The last official Kremlin meeting between Putin and Gref was reported on August 7, 2017. Gref told the president that “lending growth [at Sberbank]  is good as concerns small and medium businesses and individuals. The most important result is that lending to small businesses increased by around 6 percent over the first half of this year.” Read more. Gref is a regular at Putin’s oligarch dinners; he attended both the September 21 and December 21, 2017,  dinners. For more on those occasions,  read this.

The “personalised learning” money Putin has proposed hasn’t been budgeted nor any received by Mrs Gref’s school, yet. No Russian report claims there is nepotism at that level, yet.  Also, the FATF recommendations for dealing with cases of nepotism are not the law of Russia, yet.


Kremlin record of January 26, 2016: Left: Sergei Ivanov, then Kremlin chief of staff and head of the Anti-Corruption Council, addresses the meeting. Right:  Chairman of the Investigative Committee Alexander Bastrykin; Director of the Federal Security Service Alexander Bortnikov;  and Minister of Economic Development Alexei Ulyukayev. In December 2017 Ulyukayev was convicted of taking a bribe from Rosneft and imprisoned for eight years.

Although Russia is a signatory of FATF, and also of the United Nations Convention Against Corruption (UNCAC), enactment of laws to implement the international standards and enforcement of the laws are up to the Russian government. Read this for the case of the Russian PEP, Suleiman Kerimov,  who was authorized last month by the Russian Central Bank to acquire a leading commercial bank, while he is under arrest in France for money laundering, fraud and related offences. Gref is Kerimov’s personal advocate in Moscow; Sberbank is also Kerimov’s largest lender and creditor.

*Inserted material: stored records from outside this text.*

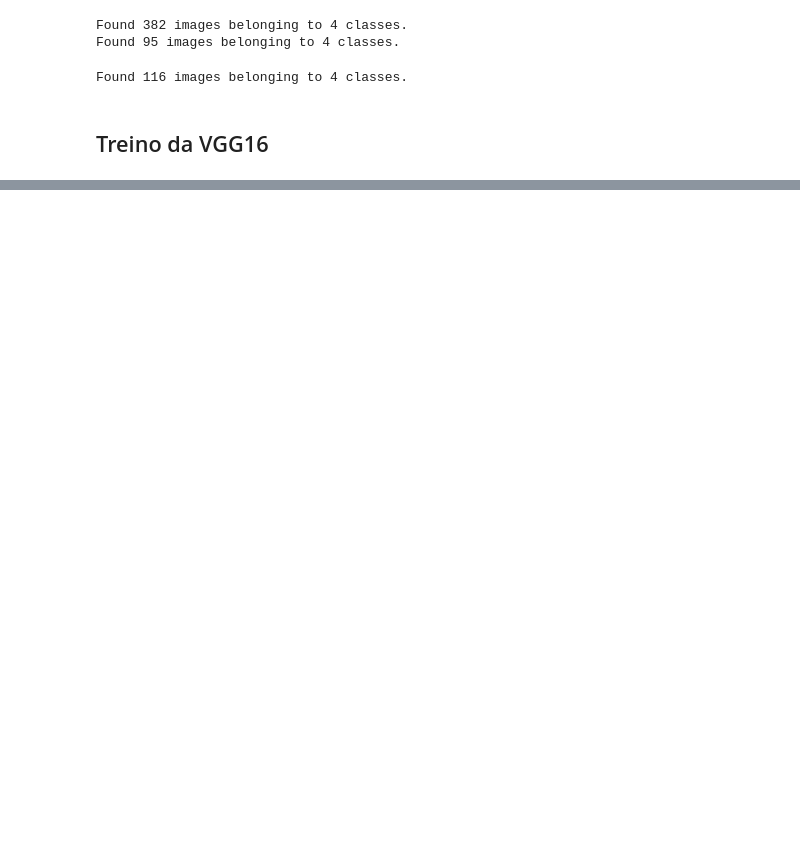
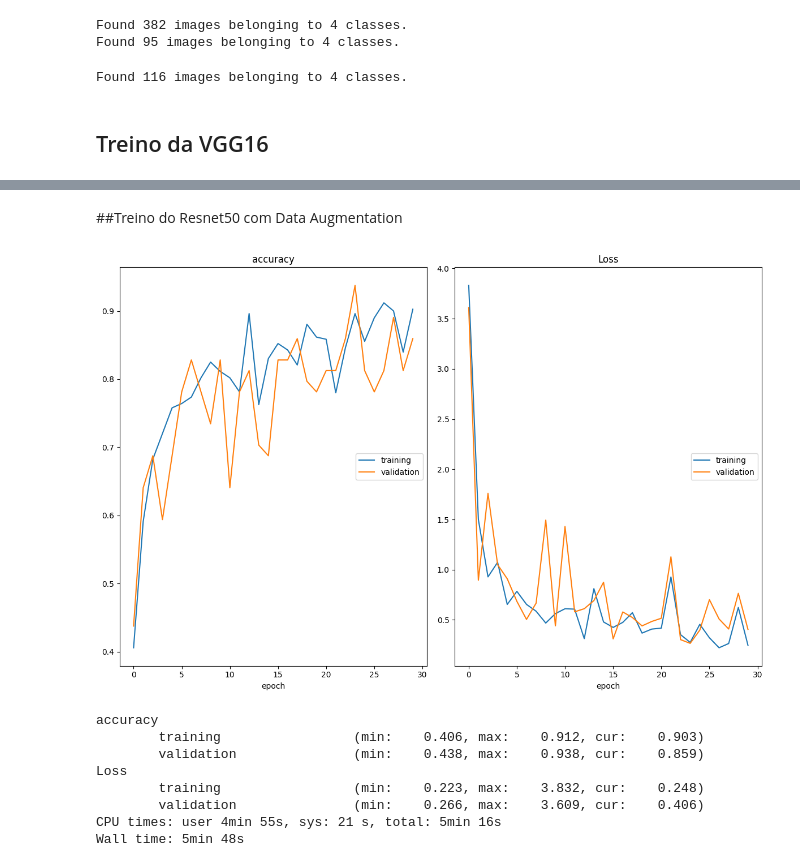
Before and after one commit to Equipe16-IAA/IAA011-VisaoComputacional, a Jupyter notebook: RedesNeurais.ipynb, the cells around one changed output, grey strips where cells are left out. Saved outputs shown, nothing was run; the diff lists cells and outputs as text; code cells hidden in the pictures; blank space fills up the shorter version.

```diff
--- a/RedesNeurais.ipynb
+++ b/RedesNeurais.ipynb
@@ -123,6 +171,18 @@ prediction = Dense(4, activation='softmax')(x)
 
 # Criação do Objeto Modelo (a parte da resnet + as camadas Fully connected criadas)
 model_vgg16 = Model(inputs=base_model_vgg16.input, outputs=prediction)
+# %%
+# Adicionar camadas fully connected no resnet50
+
+# camadas próprias - você pode colocar mais se quiser
+# A saída da resnet será a entrada da camada criada
+x = Flatten()(base_model_resnet50.output)
+
+# camada de classificação com as 4 classes utilizadas
+prediction = Dense(len(class_subset), activation='softmax')(x)
+
+# Criação do Objeto Modelo (a parte da resnet + as camadas Fully connected criadas)
+model_resnet50 = Model(inputs=base_model_resnet50.input, outputs=prediction)
 # %% [markdown]
 ##Data Augmentation
 # %%
@@ -255,0 +326,48 @@ AttributeError: 'NoneType' object has no attribute 'items'
+# %% [markdown]
+##Treino do Resnet50 com Data Augmentation
+# %%
+%%time
+from keras.optimizers import RMSprop
+from keras.callbacks import ModelCheckpoint, EarlyStopping, TensorBoard
+from livelossplot import PlotLossesKeras
+
+steps_per_epoch = traingen.samples // BATCH_SIZE
+val_steps = validgen.samples // BATCH_SIZE
+
+n_epochs = 10
+
+optimizer = RMSprop(learning_rate=0.0001)
+
+model_resnet50.compile(loss='categorical_crossentropy', optimizer=optimizer, metrics=['accuracy'])
+
+# Salva o modelo Keras após cada época, porém só o de melhor resultado
+checkpointer = ModelCheckpoint(filepath='img_model_resnet50.weights.best.keras',
+                               verbose=1,
+                               save_best_only=True)
+
+# Para o treinamento para prevenir o overfitting
+# Não utilizei aqui, pois queria que rodasse todas as 30 épocas
+early_stop = EarlyStopping(monitor='val_loss',
+                           patience=10,
+                           restore_best_weights=True,
+                           mode='min')
+
+# Treinamento do Modelo
+history_tl = model_resnet50.fit(traingen,
+                    epochs=n_epochs,
+                    steps_per_epoch=steps_per_epoch,
+                    validation_data=validgen,
+                    validation_steps=val_steps,
+                    callbacks=[checkpointer, PlotLossesKeras()],
+                    #callbacks=[early_stop, checkpointer, PlotLossesKeras()],
+                    verbose=False)
+# %% [output]
+[figure, added]
+accuracy
+        training                 (min:    0.406, max:    0.912, cur:    0.903)
+        validation               (min:    0.438, max:    0.938, cur:    0.859)
+Loss
+        training                 (min:    0.223, max:    3.832, cur:    0.248)
+        validation               (min:    0.266, max:    3.609, cur:    0.406)
+CPU times: user 4min 55s, sys: 21 s, total: 5min 16s
+Wall time: 5min 48s
```
Also changed, not shown: parts of 8 cells of this notebook.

In 2013 a group of parliamentary deputies aimed at adding nepotism to the anti-corruption measures already signed into law. The key measure they introduced proposed to criminalize money transfers from state agencies to organisations whose directors, deputy directors or chief accountants are close relatives of the directors, deputy directors or chief accountants of the state agency  which is a financing source.” This was widely reported at the time here and here and here too. Then the amendment disappeared, and the media fell silent.  Victor Shudegov (right), a deputy from the minority faction Just Russia, was the principal drafter of the nepotism provision. This week he refused to say what happened.

Lawyers from international law firms advising Russian and foreign companies on Russian anti-corruption law and practice have also failed to mention the anti-nepotism amendment, or explain what became of it. Here is the report  from the London firm HerbertSmithFreehills, dated January 23, 2018, summarizing the provisions originating in the first comprehensive law on anti-corruption of 2008, and the amendments added since then:


The Freehills report is as silent on the Shudegov amendment as Shudegov himself. The author of the report, Alexei Panich, a partner in the Freehills Moscow office, was asked to say if nepotism offences are defined in the current law; and if in his legal opinion there is currently no ban, no offence, for money transfers from state agencies, state corporations or state banks to organisations whose directors, deputy directors or chief accountants are close relatives of the directors, deputy directors or chief accountants of the state agency paying the money?  Panich did not answer.

Russian sources claim that nepotism is covered by Article 10 of the current law. Click to open the law in Russian. For an English translation, click again

Article 10 is headed “conflict of interest”, a broader term than either Russian word for nepotism, which do not appear in the law.  Section 2 of Article 10 identifies the conflict of interest arising between office-holders and their kin – nepotism  — but it stops short of making this a criminal offence, as the Shudegov amendment had attempted.

The Gref family are covered by Section 2 because they include “ the person referred to in Section 1 of this article, and (or) consisting with it in close relationship or property of persons (parents, spouses, children, brothers, sisters, and brothers, sisters, parents, children of spouses and spouses of children), citizens or organizations with whom the person specified in part 1 of this article, and (or) persons, those who are related to him or her in a close relationship or property are related to property, corporate or other close relations.” 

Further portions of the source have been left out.